START Material for the task

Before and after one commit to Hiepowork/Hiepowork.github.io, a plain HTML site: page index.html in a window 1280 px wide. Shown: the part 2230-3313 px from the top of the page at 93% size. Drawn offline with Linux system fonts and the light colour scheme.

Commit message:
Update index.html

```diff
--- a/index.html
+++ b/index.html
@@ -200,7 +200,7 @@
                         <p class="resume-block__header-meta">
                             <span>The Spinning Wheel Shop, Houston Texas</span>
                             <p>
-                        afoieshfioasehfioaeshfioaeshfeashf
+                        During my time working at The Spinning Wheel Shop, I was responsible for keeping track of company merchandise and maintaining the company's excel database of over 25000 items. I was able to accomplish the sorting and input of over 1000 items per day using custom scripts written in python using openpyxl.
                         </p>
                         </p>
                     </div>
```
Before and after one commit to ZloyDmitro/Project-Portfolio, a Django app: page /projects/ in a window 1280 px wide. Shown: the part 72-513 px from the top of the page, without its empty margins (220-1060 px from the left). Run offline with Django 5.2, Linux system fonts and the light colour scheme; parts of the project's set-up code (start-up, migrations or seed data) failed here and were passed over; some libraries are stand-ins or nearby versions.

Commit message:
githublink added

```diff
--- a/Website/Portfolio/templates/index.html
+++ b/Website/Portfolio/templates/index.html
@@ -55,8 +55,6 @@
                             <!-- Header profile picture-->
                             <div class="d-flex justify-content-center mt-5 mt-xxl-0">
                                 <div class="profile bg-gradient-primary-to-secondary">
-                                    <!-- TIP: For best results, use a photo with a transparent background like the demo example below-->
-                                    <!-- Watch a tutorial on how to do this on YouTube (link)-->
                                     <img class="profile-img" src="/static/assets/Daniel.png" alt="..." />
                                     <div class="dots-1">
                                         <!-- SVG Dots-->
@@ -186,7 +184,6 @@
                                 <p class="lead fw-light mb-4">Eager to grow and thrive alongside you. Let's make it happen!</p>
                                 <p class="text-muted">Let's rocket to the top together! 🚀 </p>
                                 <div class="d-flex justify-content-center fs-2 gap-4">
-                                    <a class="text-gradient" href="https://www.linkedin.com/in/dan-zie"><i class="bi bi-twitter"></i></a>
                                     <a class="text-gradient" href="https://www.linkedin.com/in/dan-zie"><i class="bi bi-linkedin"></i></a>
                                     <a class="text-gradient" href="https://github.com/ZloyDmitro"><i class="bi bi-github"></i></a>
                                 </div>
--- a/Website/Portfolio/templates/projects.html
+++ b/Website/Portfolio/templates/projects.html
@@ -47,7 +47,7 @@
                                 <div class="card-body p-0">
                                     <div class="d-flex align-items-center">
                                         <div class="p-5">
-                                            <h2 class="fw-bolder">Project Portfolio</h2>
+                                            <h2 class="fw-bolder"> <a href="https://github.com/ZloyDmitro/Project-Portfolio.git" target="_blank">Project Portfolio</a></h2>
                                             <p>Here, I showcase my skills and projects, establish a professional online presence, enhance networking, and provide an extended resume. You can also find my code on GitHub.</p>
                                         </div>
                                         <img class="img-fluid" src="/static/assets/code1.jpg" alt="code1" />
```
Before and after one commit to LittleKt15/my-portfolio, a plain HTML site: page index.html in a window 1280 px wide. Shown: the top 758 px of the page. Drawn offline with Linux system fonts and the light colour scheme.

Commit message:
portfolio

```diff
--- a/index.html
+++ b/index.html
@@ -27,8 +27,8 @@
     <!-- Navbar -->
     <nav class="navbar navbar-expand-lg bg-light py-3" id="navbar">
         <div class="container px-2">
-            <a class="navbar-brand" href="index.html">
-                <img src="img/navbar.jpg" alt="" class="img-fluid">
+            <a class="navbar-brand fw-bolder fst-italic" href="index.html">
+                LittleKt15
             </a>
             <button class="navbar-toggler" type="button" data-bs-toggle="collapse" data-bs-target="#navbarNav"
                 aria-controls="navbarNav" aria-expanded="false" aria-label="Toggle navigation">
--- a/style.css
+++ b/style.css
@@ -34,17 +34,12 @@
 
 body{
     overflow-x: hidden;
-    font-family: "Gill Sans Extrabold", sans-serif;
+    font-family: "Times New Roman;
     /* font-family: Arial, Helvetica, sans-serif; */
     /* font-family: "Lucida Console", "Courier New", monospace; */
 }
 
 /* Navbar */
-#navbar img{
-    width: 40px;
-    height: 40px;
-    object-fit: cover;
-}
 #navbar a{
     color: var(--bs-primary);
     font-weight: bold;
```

END Material for the task

* About this task: The records above are to be given again in full, exactly.

* Response:
Before and after one commit to Hiepowork/Hiepowork.github.io, a plain HTML site: page index.html in a window 1280 px wide. Shown: the part 2230-3313 px from the top of the page at 93% size. Drawn offline with Linux system fonts and the light colour scheme.

Commit message:
Update index.html

```diff
--- a/index.html
+++ b/index.html
@@ -200,7 +200,7 @@
                         <p class="resume-block__header-meta">
                             <span>The Spinning Wheel Shop, Houston Texas</span>
                             <p>
-                        afoieshfioasehfioaeshfioaeshfeashf
+                        During my time working at The Spinning Wheel Shop, I was responsible for keeping track of company merchandise and maintaining the company's excel database of over 25000 items. I was able to accomplish the sorting and input of over 1000 items per day using custom scripts written in python using openpyxl.
                         </p>
                         </p>
                     </div>
```
Before and after one commit to ZloyDmitro/Project-Portfolio, a Django app: page /projects/ in a window 1280 px wide. Shown: the part 72-513 px from the top of the page, without its empty margins (220-1060 px from the left). Run offline with Django 5.2, Linux system fonts and the light colour scheme; parts of the project's set-up code (start-up, migrations or seed data) failed here and were passed over; some libraries are stand-ins or nearby versions.

Commit message:
githublink added

```diff
--- a/Website/Portfolio/templates/index.html
+++ b/Website/Portfolio/templates/index.html
@@ -55,8 +55,6 @@
                             <!-- Header profile picture-->
                             <div class="d-flex justify-content-center mt-5 mt-xxl-0">
                                 <div class="profile bg-gradient-primary-to-secondary">
-                                    <!-- TIP: For best results, use a photo with a transparent background like the demo example below-->
-                                    <!-- Watch a tutorial on how to do this on YouTube (link)-->
                                     <img class="profile-img" src="/static/assets/Daniel.png" alt="..." />
                                     <div class="dots-1">
                                         <!-- SVG Dots-->
@@ -186,7 +184,6 @@
                                 <p class="lead fw-light mb-4">Eager to grow and thrive alongside you. Let's make it happen!</p>
                                 <p class="text-muted">Let's rocket to the top together! 🚀 </p>
                                 <div class="d-flex justify-content-center fs-2 gap-4">
-                                    <a class="text-gradient" href="https://www.linkedin.com/in/dan-zie"><i class="bi bi-twitter"></i></a>
                                     <a class="text-gradient" href="https://www.linkedin.com/in/dan-zie"><i class="bi bi-linkedin"></i></a>
                                     <a class="text-gradient" href="https://github.com/ZloyDmitro"><i class="bi bi-github"></i></a>
                                 </div>
--- a/Website/Portfolio/templates/projects.html
+++ b/Website/Portfolio/templates/projects.html
@@ -47,7 +47,7 @@
                                 <div class="card-body p-0">
                                     <div class="d-flex align-items-center">
                                         <div class="p-5">
-                                            <h2 class="fw-bolder">Project Portfolio</h2>
+                                            <h2 class="fw-bolder"> <a href="https://github.com/ZloyDmitro/Project-Portfolio.git" target="_blank">Project Portfolio</a></h2>
                                             <p>Here, I showcase my skills and projects, establish a professional online presence, enhance networking, and provide an extended resume. You can also find my code on GitHub.</p>
                                         </div>
                                         <img class="img-fluid" src="/static/assets/code1.jpg" alt="code1" />
```
Before and after one commit to LittleKt15/my-portfolio, a plain HTML site: page index.html in a window 1280 px wide. Shown: the top 758 px of the page. Drawn offline with Linux system fonts and the light colour scheme.

Commit message:
portfolio

```diff
--- a/index.html
+++ b/index.html
@@ -27,8 +27,8 @@
     <!-- Navbar -->
     <nav class="navbar navbar-expand-lg bg-light py-3" id="navbar">
         <div class="container px-2">
-            <a class="navbar-brand" href="index.html">
-                <img src="img/navbar.jpg" alt="" class="img-fluid">
+            <a class="navbar-brand fw-bolder fst-italic" href="index.html">
+                LittleKt15
             </a>
             <button class="navbar-toggler" type="button" data-bs-toggle="collapse" data-bs-target="#navbarNav"
                 aria-controls="navbarNav" aria-expanded="false" aria-label="Toggle navigation">
--- a/style.css
+++ b/style.css
@@ -34,17 +34,12 @@
 
 body{
     overflow-x: hidden;
-    font-family: "Gill Sans Extrabold", sans-serif;
+    font-family: "Times New Roman;
     /* font-family: Arial, Helvetica, sans-serif; */
     /* font-family: "Lucida Console", "Courier New", monospace; */
 }
 
 /* Navbar */
-#navbar img{
-    width: 40px;
-    height: 40px;
-    object-fit: cover;
-}
 #navbar a{
     color: var(--bs-primary);
     font-weight: bold;
```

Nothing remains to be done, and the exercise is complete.